Many of us have experienced unemployment at some point in our careers. It can be incredibly stressful, no matter where in one’s journey it occurs. If you’re facing this unfortunate circumstance, rest assured there are a number of resources available to keep yourself and your family secure until you’re in the workforce again.
Do I Qualify? You can receive temporary financial assistance through Unemployment Insurance (UI) if you become unemployed through no fault of your own. That means you didn’t quit, and you weren’t fired for misconduct. Programs vary across the country, though—for example, your state may have provisions if you were forced to leave your job due to a hostile work environment.
How Much Am I Eligible For? Your benefits will likely be based on a percentage of your earnings over a recent 52-week period, but every state has a different maximum. Keep in mind that you must prove that you are actively searching for new employment, and you must report the assistance you receive on your taxes.
How Long Can I Collect? Most unemployment insurance programs last 26 weeks, but again your state may have a different time span. Also, special government programs during economic downturns (such as the COVID-19 pandemic) can extend that coverage period.
Where Do I Start? Right here.
Other Options Besides Unemployment Insurance
Social Security Disability Insurance can be another source of financial assistance, specifically for those who are unable to work due to a disability. Or if you lost your employment or self-employment as a direct result of a major disaster declared by the President of the United States, you could qualify for Disaster Recovery Assistance.
Veterans' Employment and Training Service provides employment and training services to eligible veterans.
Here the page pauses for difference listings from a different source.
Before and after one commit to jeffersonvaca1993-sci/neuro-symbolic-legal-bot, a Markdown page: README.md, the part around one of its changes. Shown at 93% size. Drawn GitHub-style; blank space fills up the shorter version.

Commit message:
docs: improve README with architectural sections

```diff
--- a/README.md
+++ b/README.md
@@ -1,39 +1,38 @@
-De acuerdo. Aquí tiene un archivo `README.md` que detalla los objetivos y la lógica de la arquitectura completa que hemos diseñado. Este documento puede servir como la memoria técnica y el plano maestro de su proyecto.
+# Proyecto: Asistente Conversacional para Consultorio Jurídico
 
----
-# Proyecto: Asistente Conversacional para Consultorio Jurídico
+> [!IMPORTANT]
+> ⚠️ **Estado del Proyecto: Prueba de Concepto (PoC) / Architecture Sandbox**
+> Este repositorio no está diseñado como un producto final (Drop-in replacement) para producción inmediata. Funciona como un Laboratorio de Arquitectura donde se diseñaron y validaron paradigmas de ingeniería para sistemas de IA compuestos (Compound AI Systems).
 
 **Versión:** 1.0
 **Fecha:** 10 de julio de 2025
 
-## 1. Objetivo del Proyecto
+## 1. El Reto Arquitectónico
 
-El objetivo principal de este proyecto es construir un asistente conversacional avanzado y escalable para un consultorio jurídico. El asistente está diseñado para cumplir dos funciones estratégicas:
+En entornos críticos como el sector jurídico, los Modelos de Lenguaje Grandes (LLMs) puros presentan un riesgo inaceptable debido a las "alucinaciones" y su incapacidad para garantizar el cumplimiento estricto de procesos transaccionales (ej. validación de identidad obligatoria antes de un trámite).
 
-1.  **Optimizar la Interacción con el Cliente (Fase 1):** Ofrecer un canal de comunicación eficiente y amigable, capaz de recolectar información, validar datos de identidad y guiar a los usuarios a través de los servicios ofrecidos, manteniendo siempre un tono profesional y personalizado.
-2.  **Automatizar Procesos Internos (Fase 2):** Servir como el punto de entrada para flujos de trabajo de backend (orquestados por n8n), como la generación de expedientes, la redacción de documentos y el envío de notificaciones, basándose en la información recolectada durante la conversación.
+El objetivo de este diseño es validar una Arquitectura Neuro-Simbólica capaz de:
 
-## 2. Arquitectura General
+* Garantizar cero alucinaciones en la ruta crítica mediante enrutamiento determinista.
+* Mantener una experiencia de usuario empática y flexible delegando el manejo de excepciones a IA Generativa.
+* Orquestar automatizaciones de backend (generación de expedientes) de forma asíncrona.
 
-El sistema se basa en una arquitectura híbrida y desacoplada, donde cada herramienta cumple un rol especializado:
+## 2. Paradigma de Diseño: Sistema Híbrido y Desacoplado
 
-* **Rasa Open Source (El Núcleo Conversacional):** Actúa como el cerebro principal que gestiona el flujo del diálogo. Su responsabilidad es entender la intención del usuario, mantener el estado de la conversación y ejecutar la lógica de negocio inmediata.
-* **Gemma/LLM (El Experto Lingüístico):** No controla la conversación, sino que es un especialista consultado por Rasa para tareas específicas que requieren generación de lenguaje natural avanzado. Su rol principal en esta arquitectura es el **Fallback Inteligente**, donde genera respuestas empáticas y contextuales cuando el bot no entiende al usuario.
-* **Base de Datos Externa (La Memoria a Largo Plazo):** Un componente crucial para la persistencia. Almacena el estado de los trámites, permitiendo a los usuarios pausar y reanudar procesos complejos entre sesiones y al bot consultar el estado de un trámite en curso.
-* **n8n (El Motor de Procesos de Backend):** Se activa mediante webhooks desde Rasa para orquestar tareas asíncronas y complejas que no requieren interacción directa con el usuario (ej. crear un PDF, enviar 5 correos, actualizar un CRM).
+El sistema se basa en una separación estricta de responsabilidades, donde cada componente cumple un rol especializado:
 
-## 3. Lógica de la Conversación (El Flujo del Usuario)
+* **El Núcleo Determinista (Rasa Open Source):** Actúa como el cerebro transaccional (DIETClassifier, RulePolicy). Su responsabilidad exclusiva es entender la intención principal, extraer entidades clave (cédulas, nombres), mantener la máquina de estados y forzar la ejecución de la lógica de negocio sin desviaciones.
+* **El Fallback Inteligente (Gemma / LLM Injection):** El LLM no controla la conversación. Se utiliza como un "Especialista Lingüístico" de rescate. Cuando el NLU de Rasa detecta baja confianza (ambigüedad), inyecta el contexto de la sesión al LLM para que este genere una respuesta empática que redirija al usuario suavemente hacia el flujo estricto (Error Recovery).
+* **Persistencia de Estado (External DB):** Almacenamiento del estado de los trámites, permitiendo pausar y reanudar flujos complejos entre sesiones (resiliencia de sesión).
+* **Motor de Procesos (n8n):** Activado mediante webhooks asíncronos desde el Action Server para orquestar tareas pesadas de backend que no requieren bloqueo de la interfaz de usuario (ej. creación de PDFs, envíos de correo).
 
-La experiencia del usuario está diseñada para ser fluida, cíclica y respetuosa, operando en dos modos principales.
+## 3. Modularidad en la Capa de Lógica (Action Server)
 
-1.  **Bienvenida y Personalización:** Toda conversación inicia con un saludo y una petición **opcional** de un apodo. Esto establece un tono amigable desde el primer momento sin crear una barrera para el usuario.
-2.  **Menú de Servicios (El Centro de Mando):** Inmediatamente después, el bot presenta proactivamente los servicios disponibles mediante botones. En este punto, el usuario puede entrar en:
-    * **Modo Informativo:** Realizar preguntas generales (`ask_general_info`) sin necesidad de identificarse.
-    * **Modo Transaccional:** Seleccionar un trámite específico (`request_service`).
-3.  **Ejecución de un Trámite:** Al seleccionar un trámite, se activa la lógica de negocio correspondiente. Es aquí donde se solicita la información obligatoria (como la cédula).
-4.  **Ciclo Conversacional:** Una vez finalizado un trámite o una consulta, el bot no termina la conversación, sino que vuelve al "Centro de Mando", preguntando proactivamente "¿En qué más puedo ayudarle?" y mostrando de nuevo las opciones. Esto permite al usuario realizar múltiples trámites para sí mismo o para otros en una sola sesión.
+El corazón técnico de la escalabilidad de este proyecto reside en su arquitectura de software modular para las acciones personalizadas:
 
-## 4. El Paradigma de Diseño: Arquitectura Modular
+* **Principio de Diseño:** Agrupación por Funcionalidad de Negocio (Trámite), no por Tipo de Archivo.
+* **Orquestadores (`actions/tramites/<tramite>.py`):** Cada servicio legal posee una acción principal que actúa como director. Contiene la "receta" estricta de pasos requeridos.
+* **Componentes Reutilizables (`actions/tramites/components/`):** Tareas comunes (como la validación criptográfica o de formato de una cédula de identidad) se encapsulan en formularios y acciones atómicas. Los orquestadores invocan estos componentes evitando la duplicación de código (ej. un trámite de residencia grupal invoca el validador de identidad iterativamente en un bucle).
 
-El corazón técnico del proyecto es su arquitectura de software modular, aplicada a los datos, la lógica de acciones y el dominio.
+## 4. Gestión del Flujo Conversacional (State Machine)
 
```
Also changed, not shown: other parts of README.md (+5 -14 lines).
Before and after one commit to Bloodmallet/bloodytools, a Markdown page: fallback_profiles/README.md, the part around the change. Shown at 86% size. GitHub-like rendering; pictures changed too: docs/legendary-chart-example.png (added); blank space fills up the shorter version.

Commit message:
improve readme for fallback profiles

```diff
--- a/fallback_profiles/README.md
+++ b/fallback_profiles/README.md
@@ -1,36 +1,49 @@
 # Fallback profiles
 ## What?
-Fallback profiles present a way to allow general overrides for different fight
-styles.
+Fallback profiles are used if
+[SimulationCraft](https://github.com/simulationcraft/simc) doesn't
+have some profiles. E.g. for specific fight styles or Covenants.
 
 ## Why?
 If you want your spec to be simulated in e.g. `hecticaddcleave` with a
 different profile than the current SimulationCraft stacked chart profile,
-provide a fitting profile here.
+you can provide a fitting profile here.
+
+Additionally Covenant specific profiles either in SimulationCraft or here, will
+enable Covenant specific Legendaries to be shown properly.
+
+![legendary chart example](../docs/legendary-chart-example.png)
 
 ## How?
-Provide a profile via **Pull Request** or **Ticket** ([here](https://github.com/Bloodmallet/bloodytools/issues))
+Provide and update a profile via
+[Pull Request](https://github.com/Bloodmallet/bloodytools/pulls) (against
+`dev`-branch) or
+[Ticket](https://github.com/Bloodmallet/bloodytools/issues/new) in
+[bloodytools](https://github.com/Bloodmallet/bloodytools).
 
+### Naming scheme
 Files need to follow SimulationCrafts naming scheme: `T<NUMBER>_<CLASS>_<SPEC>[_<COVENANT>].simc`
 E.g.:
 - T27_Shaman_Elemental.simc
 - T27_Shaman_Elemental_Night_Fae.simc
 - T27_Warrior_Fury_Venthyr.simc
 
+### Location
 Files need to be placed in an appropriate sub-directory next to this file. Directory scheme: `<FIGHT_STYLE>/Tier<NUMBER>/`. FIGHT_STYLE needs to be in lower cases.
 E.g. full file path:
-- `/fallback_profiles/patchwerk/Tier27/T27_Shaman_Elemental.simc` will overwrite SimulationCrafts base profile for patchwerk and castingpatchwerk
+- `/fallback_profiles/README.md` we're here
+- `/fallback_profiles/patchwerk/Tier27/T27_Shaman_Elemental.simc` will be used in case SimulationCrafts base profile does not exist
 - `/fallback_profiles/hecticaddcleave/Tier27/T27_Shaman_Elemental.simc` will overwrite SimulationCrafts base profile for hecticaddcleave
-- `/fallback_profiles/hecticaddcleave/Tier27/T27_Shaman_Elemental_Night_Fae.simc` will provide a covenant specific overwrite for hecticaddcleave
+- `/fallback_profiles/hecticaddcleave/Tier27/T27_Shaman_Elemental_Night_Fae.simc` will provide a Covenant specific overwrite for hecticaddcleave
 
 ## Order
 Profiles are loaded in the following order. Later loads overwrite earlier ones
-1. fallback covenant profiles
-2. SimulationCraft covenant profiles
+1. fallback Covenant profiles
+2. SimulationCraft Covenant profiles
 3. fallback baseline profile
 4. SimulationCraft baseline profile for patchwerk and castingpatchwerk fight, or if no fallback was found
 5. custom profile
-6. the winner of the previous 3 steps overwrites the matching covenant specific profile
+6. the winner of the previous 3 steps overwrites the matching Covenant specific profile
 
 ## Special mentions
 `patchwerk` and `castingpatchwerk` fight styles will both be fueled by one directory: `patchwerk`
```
Also, the Senior Community Service Employment Program is geared toward low-income individuals aged 55 years or older.
Programs for struggling families include the Supplemental Nutrition Assistance Program, which offers food assistance, and Temporary Assistance for Needy Families, giving financial assistance to eligible families with children.
There is a lot more information on the United States Department of Labor website.
Losing your job can be devastating emotionally, but fortunately, these safety nets are there to give you a helping hand while you’re getting back on your feet.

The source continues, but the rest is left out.